PCR is then performed with primers to amplify a portion of the 35S promoter. Herbicide resistance correlates with an insertion allele containing part of the 35S promoter, which is readily identified as a length polymorphism by agarose gel electrophoresis. Amplification of tubulin, a protein found in all plants, provides evidence of amplifiable DNA in the preparation, while tissue samples from wild-type and Roundup Ready® soy plants are negative and positive controls for the 35S promoter.
GM crops—pros and cons

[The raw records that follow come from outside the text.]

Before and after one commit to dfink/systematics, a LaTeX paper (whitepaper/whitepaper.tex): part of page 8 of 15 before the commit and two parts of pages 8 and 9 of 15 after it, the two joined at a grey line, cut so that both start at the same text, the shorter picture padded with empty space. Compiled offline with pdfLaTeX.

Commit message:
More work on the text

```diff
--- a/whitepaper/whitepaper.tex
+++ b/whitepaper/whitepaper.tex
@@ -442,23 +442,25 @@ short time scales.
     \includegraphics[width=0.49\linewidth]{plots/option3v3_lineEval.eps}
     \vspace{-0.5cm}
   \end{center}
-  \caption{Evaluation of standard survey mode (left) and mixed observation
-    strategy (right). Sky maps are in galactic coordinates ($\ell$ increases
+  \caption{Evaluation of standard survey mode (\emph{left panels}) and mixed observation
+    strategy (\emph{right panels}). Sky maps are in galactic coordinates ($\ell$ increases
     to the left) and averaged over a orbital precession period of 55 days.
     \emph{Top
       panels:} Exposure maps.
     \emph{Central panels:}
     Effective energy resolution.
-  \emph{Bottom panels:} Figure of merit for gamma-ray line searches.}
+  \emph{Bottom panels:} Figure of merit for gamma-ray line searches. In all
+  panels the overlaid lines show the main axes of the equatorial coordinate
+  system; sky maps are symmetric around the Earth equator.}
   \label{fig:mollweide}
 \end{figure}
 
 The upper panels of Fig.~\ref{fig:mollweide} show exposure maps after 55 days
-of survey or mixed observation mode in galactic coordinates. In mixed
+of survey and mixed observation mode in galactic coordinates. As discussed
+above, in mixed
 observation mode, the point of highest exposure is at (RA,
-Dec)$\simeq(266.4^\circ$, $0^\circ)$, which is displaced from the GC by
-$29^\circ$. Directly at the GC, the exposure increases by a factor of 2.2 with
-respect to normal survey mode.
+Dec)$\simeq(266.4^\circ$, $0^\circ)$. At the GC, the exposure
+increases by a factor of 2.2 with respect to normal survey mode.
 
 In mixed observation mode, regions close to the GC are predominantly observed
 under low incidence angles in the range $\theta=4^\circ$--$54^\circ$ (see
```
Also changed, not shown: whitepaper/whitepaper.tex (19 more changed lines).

Proponents see many advantages to glyphosate-resistant crops. They increase yield, and save time and fuel by enabling farmers to practice reduced- or no-till farming, which also conserves soil fertility and lessens erosion. Glyphosate is safe, especially in comparison to the previous generation of herbicides, and quickly degrades in the environment. Opponents worry that herbicide resistance could “escape” if GM crops pollinate organic crops or wild relatives. Although not directly caused by this sort of “lateral” gene transfer between close relatives, a number of glyphosate-resistant weeds have nonetheless emerged over the last decade. Insect resistance, which can dramatically decrease insecticide applications to crops, is another important GM trait. In the most common system, plants are transformed with a gene from the soil bacterium Bacillus thuringiensis (Bt). This produces a crystalline protein that kills caterpillars, such as corn rootworm and cotton bollworm. In 2009, plantings of Bt transgenics composed 63% of the US corn crop, and 65% of cotton, the most important non-food GM crop. Because the Bt protein is a potential allergen, Bt corn is only used for livestock feed. There has been at least one major Bt contamination of corn for human consumption. Critics also worry that Bt toxin kills non-target species, such as the monarch butterfly.

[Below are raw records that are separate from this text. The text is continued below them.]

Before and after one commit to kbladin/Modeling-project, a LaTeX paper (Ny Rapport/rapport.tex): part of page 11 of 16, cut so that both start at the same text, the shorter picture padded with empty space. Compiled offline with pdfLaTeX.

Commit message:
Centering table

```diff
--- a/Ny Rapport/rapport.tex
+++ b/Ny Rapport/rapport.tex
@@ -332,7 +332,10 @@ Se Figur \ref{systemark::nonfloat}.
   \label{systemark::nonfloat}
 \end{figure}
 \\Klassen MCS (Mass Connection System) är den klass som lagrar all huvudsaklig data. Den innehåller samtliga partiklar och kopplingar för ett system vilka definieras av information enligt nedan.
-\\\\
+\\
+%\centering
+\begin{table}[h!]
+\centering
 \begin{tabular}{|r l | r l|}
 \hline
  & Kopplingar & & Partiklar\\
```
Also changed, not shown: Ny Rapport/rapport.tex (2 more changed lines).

Classical breeding over centuries has slowly bent plants to human needs—turning humble weeds, such as corn’s wild relative teosinte, into modern agricultural wonders. Direct breeding of semi-dwarf varieties of wheat and rice over the last several decades shifted energy from stem to grain production—dramatically increasing yields and making many underdeveloped countries self-sufficient in grain production. Now, direct gene transfer promises to shorten the time needed to make new plant varieties. Genes are actively being sought that can improve nutritional value, increase yield, or bring more acreage into production—notably by improving salt, drought, and frost tolerance. Increasingly, multiple genes are transformed, or “stacked,” in a single plant, endowing it at once with several discrete traits. In this way, the art of plant breeding is being converted into a precise science.